The Story of My Life and Le Cirque
By Sirio Maccioni and Peter Elliot
(John Wiley and Sons, Inc., May 2004)
it came from his father and mother, or maybe it was just
smart, but Sirio was always very good at knowing who was
going to be a success and who wasn't. You just never saw
him with the bad boys in town."
Sirio Maccioni's Aunt Luigina in Sirio: The Story
of My Life and Le Cirque.
he or won't he? That's the big question circulating these
days in the media and among the well-heeled patrons of Le
Cirque 2000. Sirio Maccioni, the world-famous owner
of his just-as-famous restaurant, recently announced he
is packing up his dining room in the New
York Palace Hotel at the end of the year. At this time,
he says he'll reopen again elsewhere, but that's all we
know. Speculation is heavy on both sides as to what's next,
but what we do know is that he's moving on well before his
end of his lease. Sounds a little gossipy? If you enjoy
such tidbits, especially about Maccioni, try four hundred
pages hot off the presses, in Sirio:
The Story of My Life and Le Cirque.
this book deserves more respect than to be lumped with gossip.
Certainly, Maccioni has hobbed and nobbed aplenty with a

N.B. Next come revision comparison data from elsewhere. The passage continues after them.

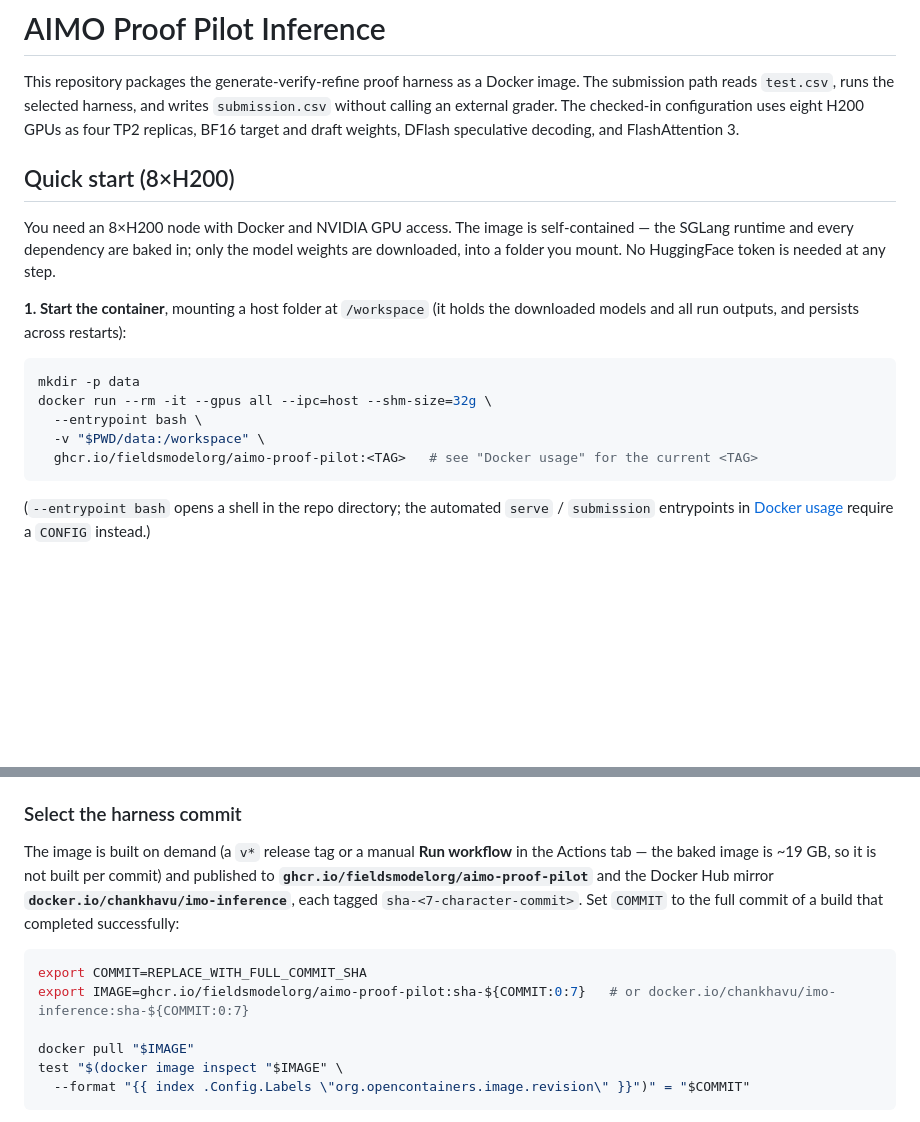
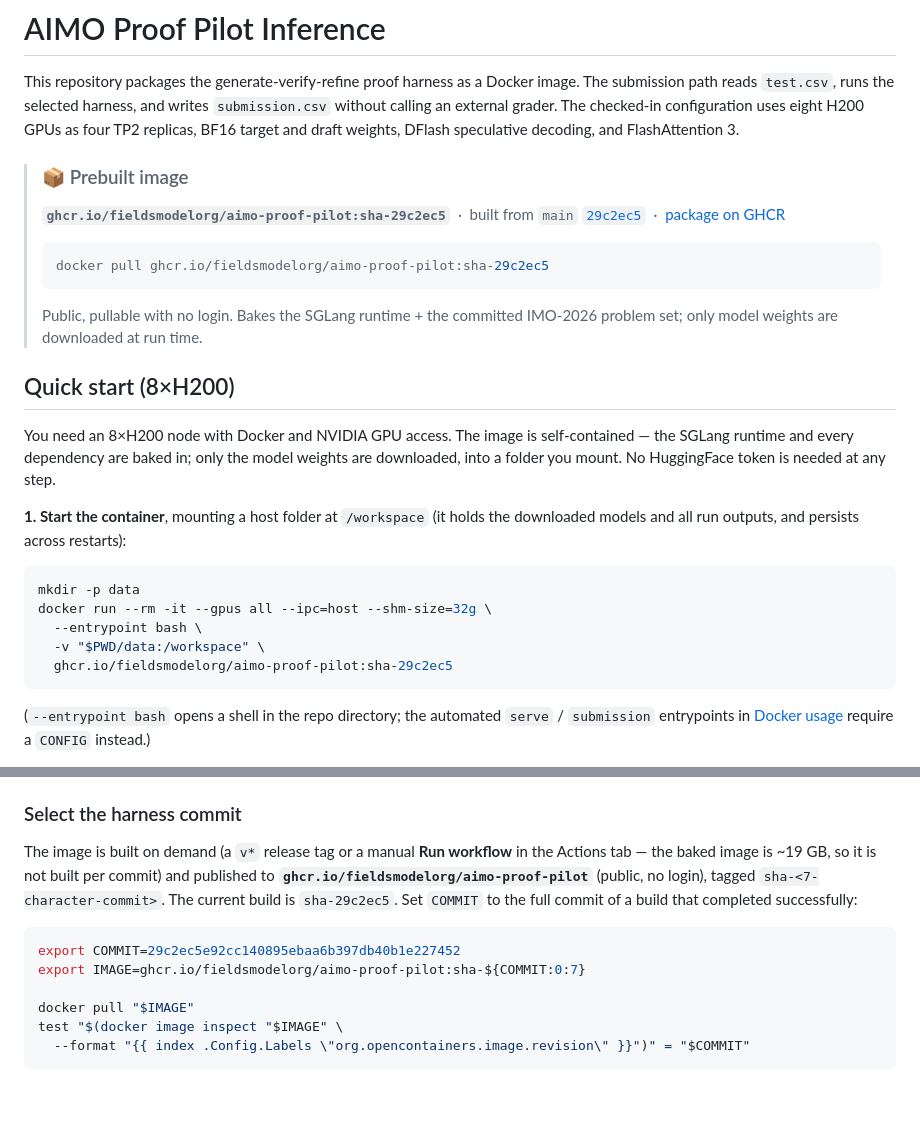
Before and after one commit to fieldsmodelorg/AIMO-Proof-Pilot, a Markdown page: README.md, 2 parts joined by grey strips. GitHub-like rendering; blank space fills up the shorter version.

Commit message:
docs: pin README to shipped image ghcr.io/fieldsmodelorg/aimo-proof-pilot:sha-29c2ec5
- Add a "Prebuilt image" callout at the top of the README (image ref + pull command
  + links to the main commit and the GHCR package).
- Pin the quick-start <TAG> and the Docker-usage COMMIT to the built image at main
  29c2ec5 (bakes the corrected IMO-2026 test CSV).
- Drop the Docker Hub mirror references: no repo has a working DOCKERHUB_TOKEN, so the
  shipped image is GHCR-only under the org.

Co-Authored-By: Claude Opus 4.8 (1M context) <noreply@anthropic.com>
Claude-Session: https://claude.ai/code/session_01H3zUcAHpKFDPRg2NoDU6kq

````diff
--- a/README.md
+++ b/README.md
@@ -5,6 +5,14 @@ image. The submission path reads `test.csv`, runs the selected harness, and
 writes `submission.csv` without calling an external grader. The checked-in
 configuration uses eight H200 GPUs as four TP2 replicas, BF16 target and draft
 weights, DFlash speculative decoding, and FlashAttention 3.
+
+> ### 📦 Prebuilt image
+> **`ghcr.io/fieldsmodelorg/aimo-proof-pilot:sha-29c2ec5`** &nbsp;·&nbsp; built from `main` [`29c2ec5`](https://github.com/fieldsmodelorg/AIMO-Proof-Pilot/commit/29c2ec5e92cc140895ebaa6b397db40b1e227452) &nbsp;·&nbsp; [package on GHCR](https://github.com/fieldsmodelorg/AIMO-Proof-Pilot/pkgs/container/aimo-proof-pilot)
+> ```bash
+> docker pull ghcr.io/fieldsmodelorg/aimo-proof-pilot:sha-29c2ec5
+> ```
+> Public, pullable with no login. Bakes the SGLang runtime + the committed IMO-2026
+> problem set; only model weights are downloaded at run time.
 
 ## Quick start (8×H200)
 
@@ -21,7 +29,7 @@ mkdir -p data
 docker run --rm -it --gpus all --ipc=host --shm-size=32g \
   --entrypoint bash \
   -v "$PWD/data:/workspace" \
-  ghcr.io/fieldsmodelorg/aimo-proof-pilot:<TAG>   # see "Docker usage" for the current <TAG>
+  ghcr.io/fieldsmodelorg/aimo-proof-pilot:sha-29c2ec5
 ```
 
 (`--entrypoint bash` opens a shell in the repo directory; the automated
@@ -99,13 +107,13 @@ budget (exact knobs in [Budget presets](#budget-presets)):
 
 The image is built on demand (a `v*` release tag or a manual **Run workflow** in
 the Actions tab — the baked image is ~19 GB, so it is not built per commit) and
-published to **`ghcr.io/fieldsmodelorg/aimo-proof-pilot`** and the Docker Hub mirror
-**`docker.io/chankhavu/imo-inference`**, each tagged `sha-<7-character-commit>`.
-Set `COMMIT` to the full commit of a build that completed successfully:
+published to **`ghcr.io/fieldsmodelorg/aimo-proof-pilot`** (public, no login), tagged
+`sha-<7-character-commit>`. The current build is `sha-29c2ec5`. Set `COMMIT` to the
+full commit of a build that completed successfully:
 
 ```bash
-export COMMIT=REPLACE_WITH_FULL_COMMIT_SHA
-export IMAGE=ghcr.io/fieldsmodelorg/aimo-proof-pilot:sha-${COMMIT:0:7}   # or docker.io/chankhavu/imo-inference:sha-${COMMIT:0:7}
+export COMMIT=29c2ec5e92cc140895ebaa6b397db40b1e227452
+export IMAGE=ghcr.io/fieldsmodelorg/aimo-proof-pilot:sha-${COMMIT:0:7}
 
 docker pull "$IMAGE"
 test "$(docker image inspect "$IMAGE" \
````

dizzying list of "important" people. He has been
privy to plenty of scandal. But, really, this is the story
of a poor Tuscan farmboy who became orphaned in dire circumstances
and left his extended family to scratch out a living in
hotels and restaurants in Paris and Hamburg. After years
of rigorous training (including at the Plaza
Athénée in Paris, and the Hotel Atlantic
in Hamburg) he was lured onto a cruise ship, only to discover
the promise of an elite staff position was a cruel trick
into cheap labor.
President Clinton with the Maccioni Family
story, however, is not so dismal as the larger circumstances
might suggest. After initially reaching Paris he was rejected
for a position at the Plaza Athénée because
he didn't speak French. Yves Montand swooped in to his rescue.
Then, Roger Verge became Maccioni's mentor in Paris. Of
course, it's not all that simple and that subplot is fascinating,
but Maccioni's gift—for which he would ultimately
create the perfect venue at Le Cirque—was apparently
acquired at an early age.
eventually landed in New York, via Zurich, Havana and a
cruise line—then waited tables in a multi-year stint
at Delmonico's, before he climbed the ladder up to
The Colony. It's here where the storytelling begins
to get colorful, like the time at El Morocco when Maccioni
shared a rather indelicate moment with Lauren Bacall. The
Colony schooled him in the relentless demands of the upper
crust and Maccioni soon found himself maître'd—and
face-to-face with café society and the likes of Onassis,
Sinatra, Joan Crawford and the Kennedys.
that's the background story that most people probably haven't
heard until now. After the Colony, Maccioni opened Le Cirque
in 1974, and later, Le Cirque 2000 and the rest (Osteria
del Circo, Le
Cirque in Las Vegas, and Le Cirque, Mexico City). So
what? If you don't care about the history of the New York
restaurant scene, does a book like this matter?
America has embraced food like never before. Just for starters,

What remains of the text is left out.